> [Problem requirements]: Identify, in the records below, every line where the string "filtering" appears, and copy each such line.

-- Data provided follows --

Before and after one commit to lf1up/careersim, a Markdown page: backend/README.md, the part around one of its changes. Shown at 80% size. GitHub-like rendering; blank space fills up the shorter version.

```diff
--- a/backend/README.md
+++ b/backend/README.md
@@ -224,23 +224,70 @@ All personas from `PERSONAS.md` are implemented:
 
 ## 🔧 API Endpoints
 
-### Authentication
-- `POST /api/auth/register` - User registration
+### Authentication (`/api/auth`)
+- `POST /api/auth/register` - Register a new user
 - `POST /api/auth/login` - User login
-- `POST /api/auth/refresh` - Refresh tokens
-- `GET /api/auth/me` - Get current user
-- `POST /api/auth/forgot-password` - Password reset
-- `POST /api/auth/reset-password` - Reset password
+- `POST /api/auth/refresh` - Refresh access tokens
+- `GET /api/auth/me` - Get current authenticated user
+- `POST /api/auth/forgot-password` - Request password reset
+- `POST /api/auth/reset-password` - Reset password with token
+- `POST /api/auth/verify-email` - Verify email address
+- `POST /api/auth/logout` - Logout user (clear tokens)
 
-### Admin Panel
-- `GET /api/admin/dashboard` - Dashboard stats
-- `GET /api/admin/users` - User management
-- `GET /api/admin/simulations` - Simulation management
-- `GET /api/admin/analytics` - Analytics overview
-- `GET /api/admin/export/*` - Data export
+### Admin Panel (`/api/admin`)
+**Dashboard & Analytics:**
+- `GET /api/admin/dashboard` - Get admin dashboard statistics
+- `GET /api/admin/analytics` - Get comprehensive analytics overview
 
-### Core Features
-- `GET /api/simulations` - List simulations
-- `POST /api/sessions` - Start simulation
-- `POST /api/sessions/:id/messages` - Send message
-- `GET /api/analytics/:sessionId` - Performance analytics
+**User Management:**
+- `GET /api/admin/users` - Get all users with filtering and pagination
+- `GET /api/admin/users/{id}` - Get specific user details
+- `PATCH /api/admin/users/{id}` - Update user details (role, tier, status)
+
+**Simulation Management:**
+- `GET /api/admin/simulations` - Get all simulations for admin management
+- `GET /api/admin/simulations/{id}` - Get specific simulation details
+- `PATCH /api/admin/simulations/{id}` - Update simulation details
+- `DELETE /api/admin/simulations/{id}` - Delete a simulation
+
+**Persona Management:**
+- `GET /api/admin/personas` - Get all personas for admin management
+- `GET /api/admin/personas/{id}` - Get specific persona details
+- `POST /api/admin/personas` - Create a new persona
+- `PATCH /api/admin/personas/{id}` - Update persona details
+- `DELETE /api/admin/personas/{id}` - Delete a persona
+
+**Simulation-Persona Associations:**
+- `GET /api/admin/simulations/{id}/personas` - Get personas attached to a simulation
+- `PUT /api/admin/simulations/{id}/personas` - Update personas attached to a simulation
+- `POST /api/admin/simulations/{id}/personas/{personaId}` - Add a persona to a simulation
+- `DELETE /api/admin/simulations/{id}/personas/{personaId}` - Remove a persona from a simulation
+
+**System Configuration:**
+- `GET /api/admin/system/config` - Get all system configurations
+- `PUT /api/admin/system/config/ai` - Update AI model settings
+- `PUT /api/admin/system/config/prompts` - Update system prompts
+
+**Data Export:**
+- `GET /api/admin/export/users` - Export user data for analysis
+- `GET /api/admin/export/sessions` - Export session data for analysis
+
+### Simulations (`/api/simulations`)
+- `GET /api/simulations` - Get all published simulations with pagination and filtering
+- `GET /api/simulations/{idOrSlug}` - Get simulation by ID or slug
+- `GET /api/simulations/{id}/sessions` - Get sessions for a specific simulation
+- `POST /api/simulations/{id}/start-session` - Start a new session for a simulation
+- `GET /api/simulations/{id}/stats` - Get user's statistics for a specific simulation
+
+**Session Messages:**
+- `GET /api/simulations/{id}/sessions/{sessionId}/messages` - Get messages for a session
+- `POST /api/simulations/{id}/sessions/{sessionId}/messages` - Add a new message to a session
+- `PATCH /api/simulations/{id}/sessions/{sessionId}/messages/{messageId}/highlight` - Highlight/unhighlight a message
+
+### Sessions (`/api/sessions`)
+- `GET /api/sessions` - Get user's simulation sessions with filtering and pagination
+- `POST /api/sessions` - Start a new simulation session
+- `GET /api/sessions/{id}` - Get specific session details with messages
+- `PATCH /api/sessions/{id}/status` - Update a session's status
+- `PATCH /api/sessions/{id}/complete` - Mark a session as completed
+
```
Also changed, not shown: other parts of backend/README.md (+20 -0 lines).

-- Data provided concluded --

> [Response area]:
+- `GET /api/admin/users` - Get all users with filtering and pagination
+- `GET /api/simulations` - Get all published simulations with pagination and filtering
+- `GET /api/sessions` - Get user's simulation sessions with filtering and pagination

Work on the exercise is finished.